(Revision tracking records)
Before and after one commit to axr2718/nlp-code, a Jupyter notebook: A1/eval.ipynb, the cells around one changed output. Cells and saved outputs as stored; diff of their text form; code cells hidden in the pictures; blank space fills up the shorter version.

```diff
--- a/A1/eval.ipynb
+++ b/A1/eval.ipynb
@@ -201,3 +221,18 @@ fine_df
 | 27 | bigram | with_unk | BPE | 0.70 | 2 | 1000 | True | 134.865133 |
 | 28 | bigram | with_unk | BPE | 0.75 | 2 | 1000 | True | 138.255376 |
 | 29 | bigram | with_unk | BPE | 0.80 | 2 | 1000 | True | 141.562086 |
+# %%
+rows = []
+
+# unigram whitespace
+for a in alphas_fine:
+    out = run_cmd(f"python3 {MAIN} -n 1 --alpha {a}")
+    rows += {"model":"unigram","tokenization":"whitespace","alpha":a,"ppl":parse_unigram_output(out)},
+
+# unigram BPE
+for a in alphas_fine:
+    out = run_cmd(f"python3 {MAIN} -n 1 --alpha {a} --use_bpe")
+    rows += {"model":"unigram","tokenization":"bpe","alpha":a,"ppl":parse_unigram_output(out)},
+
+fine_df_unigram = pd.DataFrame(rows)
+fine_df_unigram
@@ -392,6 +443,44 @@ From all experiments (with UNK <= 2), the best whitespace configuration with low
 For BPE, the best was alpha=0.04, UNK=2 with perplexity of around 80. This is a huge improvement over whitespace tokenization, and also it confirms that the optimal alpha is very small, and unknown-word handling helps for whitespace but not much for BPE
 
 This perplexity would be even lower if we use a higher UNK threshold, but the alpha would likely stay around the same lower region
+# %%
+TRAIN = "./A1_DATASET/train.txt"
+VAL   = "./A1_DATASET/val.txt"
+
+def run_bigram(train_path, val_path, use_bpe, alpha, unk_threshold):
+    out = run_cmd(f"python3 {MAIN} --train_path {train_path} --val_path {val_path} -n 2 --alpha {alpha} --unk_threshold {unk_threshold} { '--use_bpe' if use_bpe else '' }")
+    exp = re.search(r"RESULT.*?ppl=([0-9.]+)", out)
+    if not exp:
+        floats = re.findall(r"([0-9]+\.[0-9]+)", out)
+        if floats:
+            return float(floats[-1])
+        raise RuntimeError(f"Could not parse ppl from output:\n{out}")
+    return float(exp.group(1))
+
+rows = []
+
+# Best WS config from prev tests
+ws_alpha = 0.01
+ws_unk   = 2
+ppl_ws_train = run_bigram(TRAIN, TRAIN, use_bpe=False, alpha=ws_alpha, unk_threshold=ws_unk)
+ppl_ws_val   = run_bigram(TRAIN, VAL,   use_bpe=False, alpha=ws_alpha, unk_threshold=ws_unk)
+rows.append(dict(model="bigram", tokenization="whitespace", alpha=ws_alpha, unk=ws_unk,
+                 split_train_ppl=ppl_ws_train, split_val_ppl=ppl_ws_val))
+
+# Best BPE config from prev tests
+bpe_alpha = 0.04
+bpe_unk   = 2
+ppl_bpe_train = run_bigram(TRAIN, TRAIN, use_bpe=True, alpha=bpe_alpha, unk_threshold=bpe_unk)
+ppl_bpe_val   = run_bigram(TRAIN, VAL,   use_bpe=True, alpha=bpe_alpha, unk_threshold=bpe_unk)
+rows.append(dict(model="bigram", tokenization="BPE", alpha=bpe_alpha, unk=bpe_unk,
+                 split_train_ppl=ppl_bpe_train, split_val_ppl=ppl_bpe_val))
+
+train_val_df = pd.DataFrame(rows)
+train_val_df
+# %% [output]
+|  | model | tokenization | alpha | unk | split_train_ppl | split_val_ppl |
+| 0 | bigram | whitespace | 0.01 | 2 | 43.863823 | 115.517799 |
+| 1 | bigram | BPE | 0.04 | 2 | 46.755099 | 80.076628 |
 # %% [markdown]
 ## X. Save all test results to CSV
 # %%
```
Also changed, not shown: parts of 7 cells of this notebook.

== What you should do ==
Copy every line of the records above that contains "whitespace".

== Response area ==
+# unigram whitespace
+    rows += {"model":"unigram","tokenization":"whitespace","alpha":a,"ppl":parse_unigram_output(out)},
@@ -392,6 +443,44 @@ From all experiments (with UNK <= 2), the best whitespace configuration with low
 For BPE, the best was alpha=0.04, UNK=2 with perplexity of around 80. This is a huge improvement over whitespace tokenization, and also it confirms that the optimal alpha is very small, and unknown-word handling helps for whitespace but not much for BPE
+rows.append(dict(model="bigram", tokenization="whitespace", alpha=ws_alpha, unk=ws_unk,
+| 0 | bigram | whitespace | 0.01 | 2 | 43.863823 | 115.517799 |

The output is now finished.